PROBLEM: Every line containing the word "baja" is to be copied from the data below.

DATA SUPPLIED:
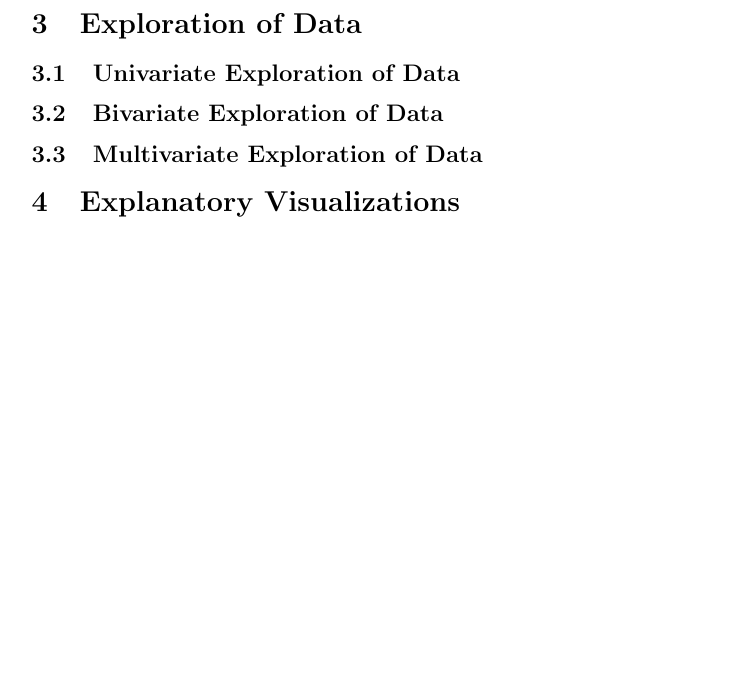
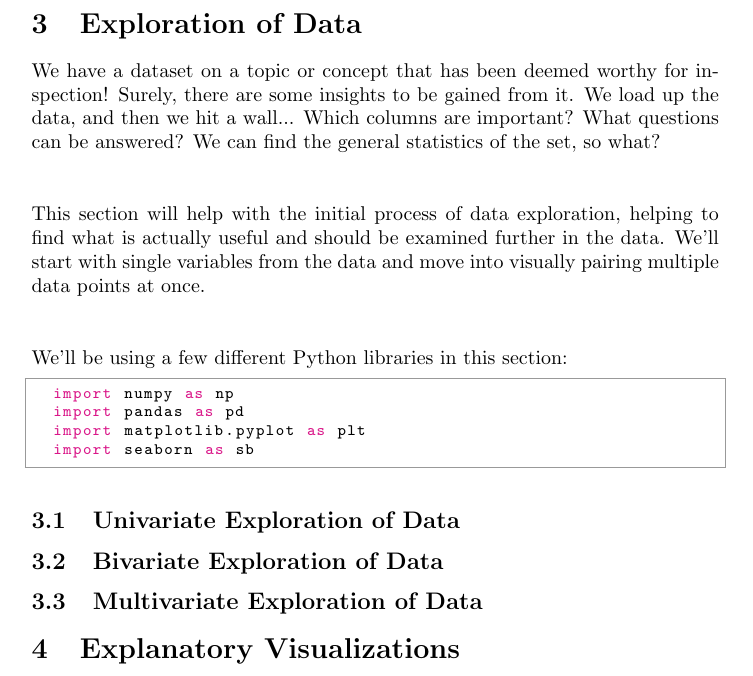
Before and after one commit to clickityKlein/Data-Science-Notebook, a LaTeX document (Programming/Python/Data_Visualization/LaTeX/Data_Visualization_Notes.tex): part of page 4 of 4, cut so that both start at the same text, the shorter picture padded with empty space. Compiled offline with pdfLaTeX.

Commit message:
Added intro on main Python Data Visualization file for Concept2

```diff
--- a/Programming/Python/Data_Visualization/LaTeX/Data_Visualization_Notes.tex
+++ b/Programming/Python/Data_Visualization/LaTeX/Data_Visualization_Notes.tex
@@ -50,6 +50,21 @@ Concepts
 \input{Concept1}
 
 \section{Exploration of Data}\label{sec:concept2}
+We have a dataset on a topic or concept that has been deemed worthy for inspection! Surely, there are some insights to be gained from it. We load up the data, and then we hit a wall... Which columns are important? What questions can be answered? We can find the general statistics of the set, so what?
+\\\\
+
+This section will help with the initial process of data exploration, helping to find what is actually useful and should be examined further in the data. We'll start with single variables from the data and move into visually pairing multiple data points at once.
+\\\\
+
+We'll be using a few different Python libraries in this section:
+
+\begin{python}
+	import numpy as np
+	import pandas as pd
+	import matplotlib.pyplot as plt
+	import seaborn as sb
+\end{python}
+
 \subsection{Univariate Exploration of Data}\label{sec:concept2.1}
 \input{Concept2.1}
 
```
Also changed, not shown: Programming/Python/Data_Visualization/LaTeX/Concept2.1.tex (line endings or trailing spaces), Programming/Python/Data_Visualization/LaTeX/Data_Visualization_Notes.pdf, 2 other files.
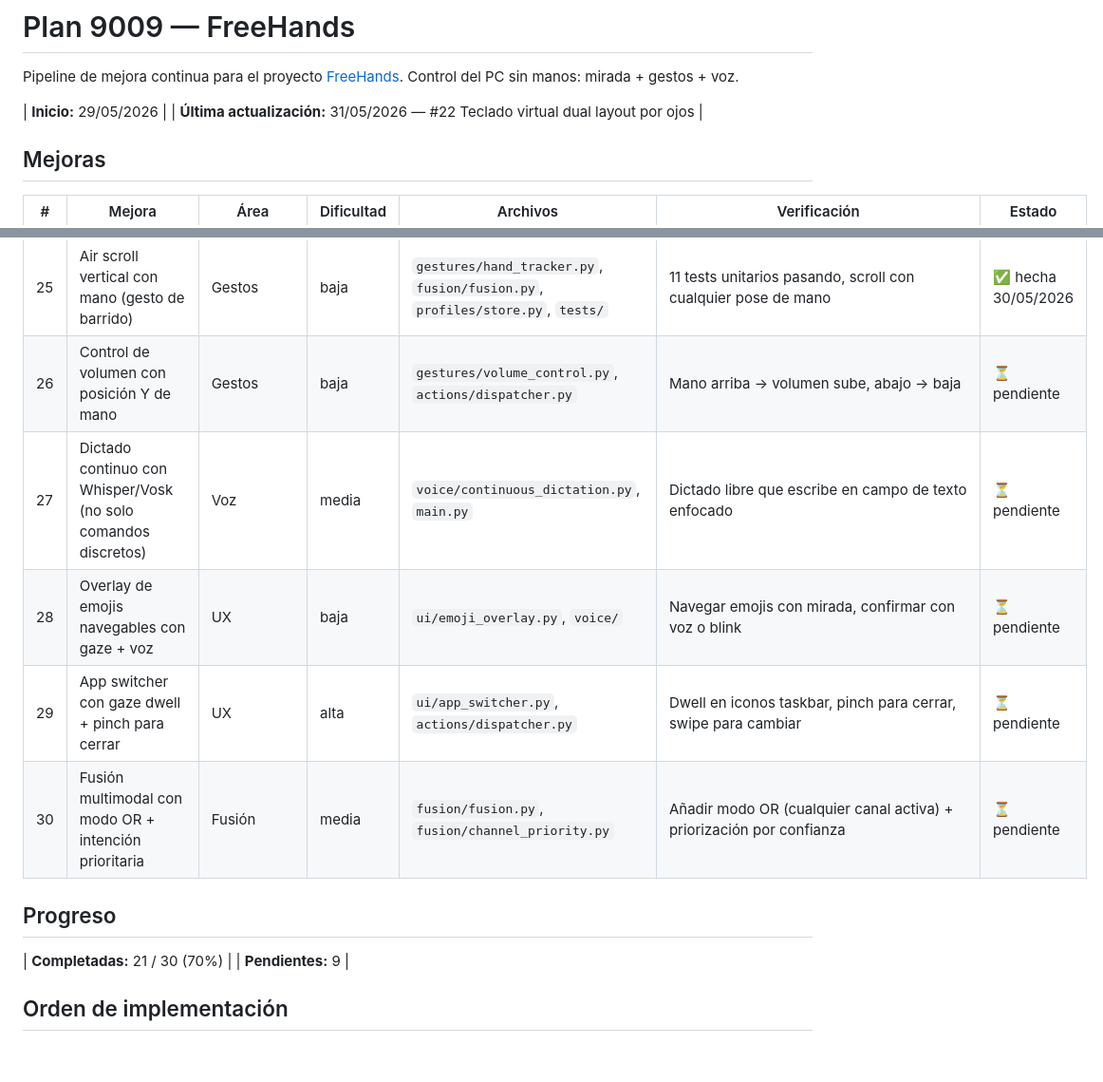
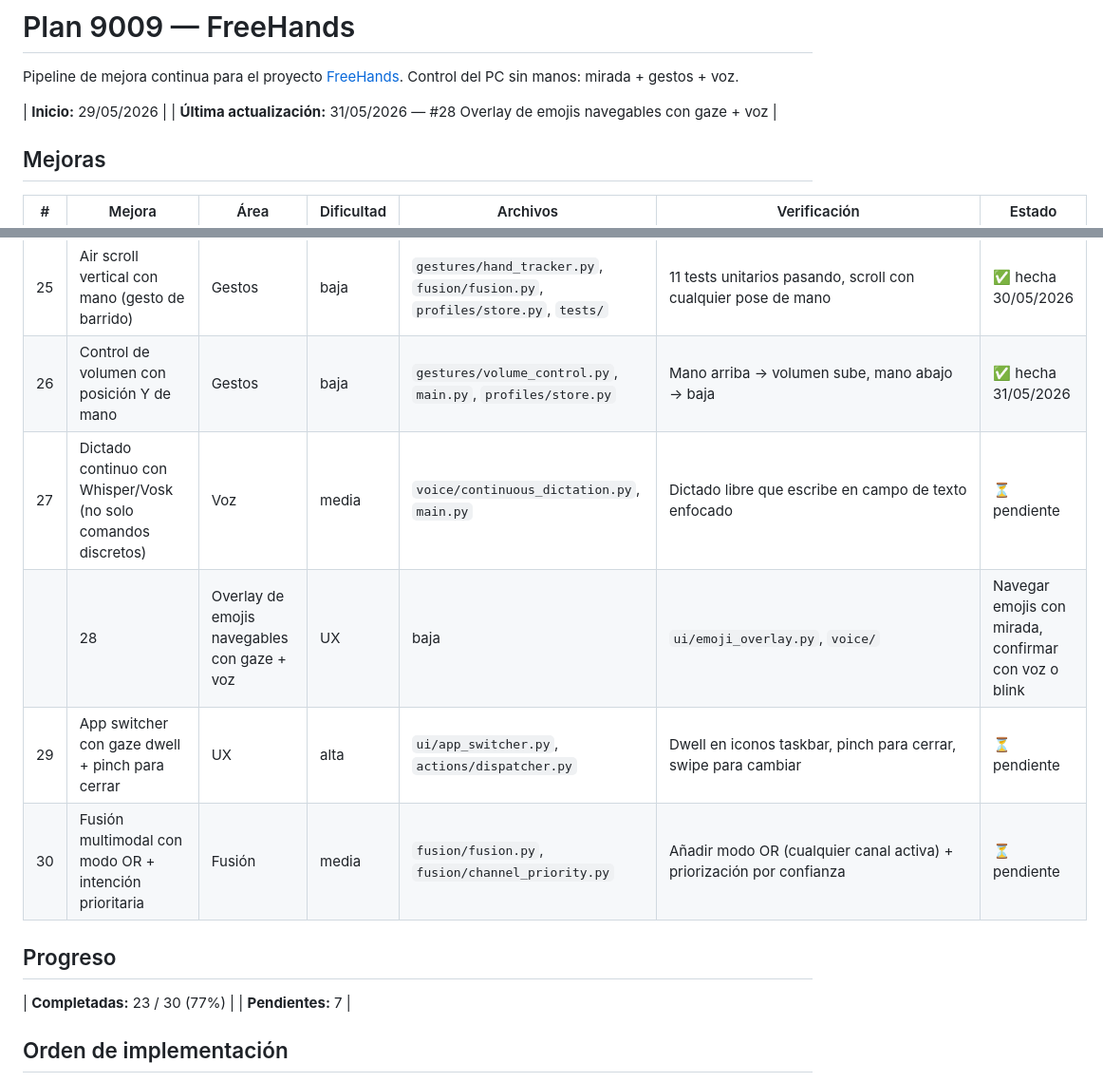
Before and after one commit to Ntizar/koldo, a Markdown page: notes/9009-freehands-plan.md, 2 parts joined by grey strips. Shown at 95% size. GitHub-like rendering; blank space fills up the shorter version.

Commit message:
9009: FreeHands #28 emoji overlay - plan update

```diff
--- a/notes/9009-freehands-plan.md
+++ b/notes/9009-freehands-plan.md
@@ -4,7 +4,7 @@ Pipeline de mejora continua para el proyecto [FreeHands](https://github.com/Ntiz
 Control del PC sin manos: mirada + gestos + voz.
 
 | **Inicio:** 29/05/2026 |
-| **Última actualización:** 31/05/2026 — #22 Teclado virtual dual layout por ojos |
+| **Última actualización:** 31/05/2026 — #28 Overlay de emojis navegables con gaze + voz |
 
 ## Mejoras
 
@@ -35,16 +35,16 @@ Control del PC sin manos: mirada + gestos + voz.
 | 23 | Calibración con Gaussian Process (auto-calibración continua) | Gaze | alta | `gaze/calibration.py`, `gaze/tracker.py` | Reemplazar regresión polinomial por GP, auto-ajuste durante uso | ⏳ pendiente |
 | 24 | Control bimanual (mano derecha cursor, izquierda scroll/zoom) | Gestos | media | `gestures/hand_fusion.py`, `main.py` | Dos manos independientes: cursor+clic + scroll+zoom | ⏳ pendiente |
 | 25 | Air scroll vertical con mano (gesto de barrido) | Gestos | baja | `gestures/hand_tracker.py`, `fusion/fusion.py`, `profiles/store.py`, `tests/` | 11 tests unitarios pasando, scroll con cualquier pose de mano | ✅ hecha 30/05/2026 |
-| 26 | Control de volumen con posición Y de mano | Gestos | baja | `gestures/volume_control.py`, `actions/dispatcher.py` | Mano arriba → volumen sube, abajo → baja | ⏳ pendiente |
+| 26 | Control de volumen con posición Y de mano | Gestos | baja | `gestures/volume_control.py`, `main.py`, `profiles/store.py` | Mano arriba → volumen sube, mano abajo → baja | ✅ hecha 31/05/2026 |
 | 27 | Dictado continuo con Whisper/Vosk (no solo comandos discretos) | Voz | media | `voice/continuous_dictation.py`, `main.py` | Dictado libre que escribe en campo de texto enfocado | ⏳ pendiente |
-| 28 | Overlay de emojis navegables con gaze + voz | UX | baja | `ui/emoji_overlay.py`, `voice/` | Navegar emojis con mirada, confirmar con voz o blink | ⏳ pendiente |
+|| 28 | Overlay de emojis navegables con gaze + voz | UX | baja | `ui/emoji_overlay.py`, `voice/` | Navegar emojis con mirada, confirmar con voz o blink | ✅ hecha 31/05/2026 |
 | 29 | App switcher con gaze dwell + pinch para cerrar | UX | alta | `ui/app_switcher.py`, `actions/dispatcher.py` | Dwell en iconos taskbar, pinch para cerrar, swipe para cambiar | ⏳ pendiente |
 | 30 | Fusión multimodal con modo OR + intención prioritaria | Fusión | media | `fusion/fusion.py`, `fusion/channel_priority.py` | Añadir modo OR (cualquier canal activa) + priorización por confianza | ⏳ pendiente |
 
 ## Progreso
 
-| **Completadas:** 21 / 30 (70%) |
-| **Pendientes:** 9 |
+| **Completadas:** 23 / 30 (77%) |
+| **Pendientes:** 7 |
 
 ## Orden de implementación
 
```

TASK ANSWER:
 | 25 | Air scroll vertical con mano (gesto de barrido) | Gestos | baja | `gestures/hand_tracker.py`, `fusion/fusion.py`, `profiles/store.py`, `tests/` | 11 tests unitarios pasando, scroll con cualquier pose de mano | ✅ hecha 30/05/2026 |
-| 26 | Control de volumen con posición Y de mano | Gestos | baja | `gestures/volume_control.py`, `actions/dispatcher.py` | Mano arriba → volumen sube, abajo → baja | ⏳ pendiente |
+| 26 | Control de volumen con posición Y de mano | Gestos | baja | `gestures/volume_control.py`, `main.py`, `profiles/store.py` | Mano arriba → volumen sube, mano abajo → baja | ✅ hecha 31/05/2026 |
-| 28 | Overlay de emojis navegables con gaze + voz | UX | baja | `ui/emoji_overlay.py`, `voice/` | Navegar emojis con mirada, confirmar con voz o blink | ⏳ pendiente |
+|| 28 | Overlay de emojis navegables con gaze + voz | UX | baja | `ui/emoji_overlay.py`, `voice/` | Navegar emojis con mirada, confirmar con voz o blink | ✅ hecha 31/05/2026 |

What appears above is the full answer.